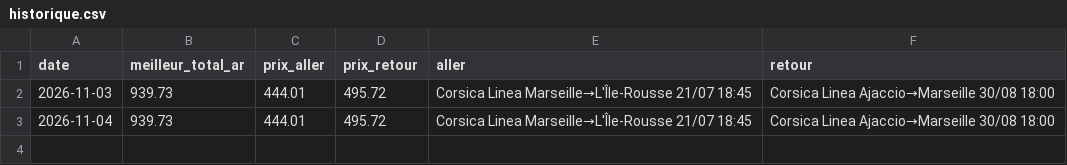
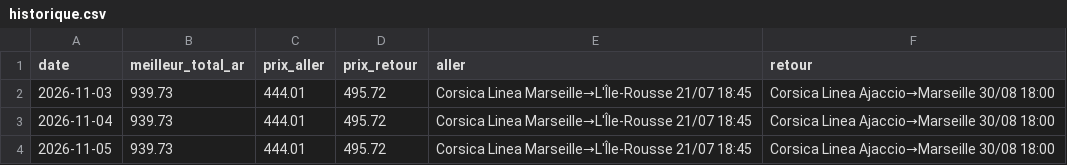
Before and after one commit to thurtel360-bot/agent-traversee-corse, a CSV file: data/historique.csv, drawn as a sheet; the diff names each change by its address in the sheet, - before the commit and + after, or states it on an @@ line.

```diff
--- a/data/historique.csv
+++ b/data/historique.csv
+row 4: 2026-11-05 | 939.73 | 444.01 | 495.72 | Corsica Linea Marseille→L'Île-Rousse 21/07 18:45 | Corsica Linea Ajaccio→Marseille 30/08 18:00
```
Also changed, not shown: data/historique_detail.csv, 1 other file.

━━━━━━━━

The answer should match the material exactly, with every picture removed.

§ EXERCISE RESPONSE:
Before and after one commit to thurtel360-bot/agent-traversee-corse, a CSV file: data/historique.csv, drawn as a sheet; the diff names each change by its address in the sheet, - before the commit and + after, or states it on an @@ line.

```diff
--- a/data/historique.csv
+++ b/data/historique.csv
+row 4: 2026-11-05 | 939.73 | 444.01 | 495.72 | Corsica Linea Marseille→L'Île-Rousse 21/07 18:45 | Corsica Linea Ajaccio→Marseille 30/08 18:00
```
Also changed, not shown: data/historique_detail.csv, 1 other file.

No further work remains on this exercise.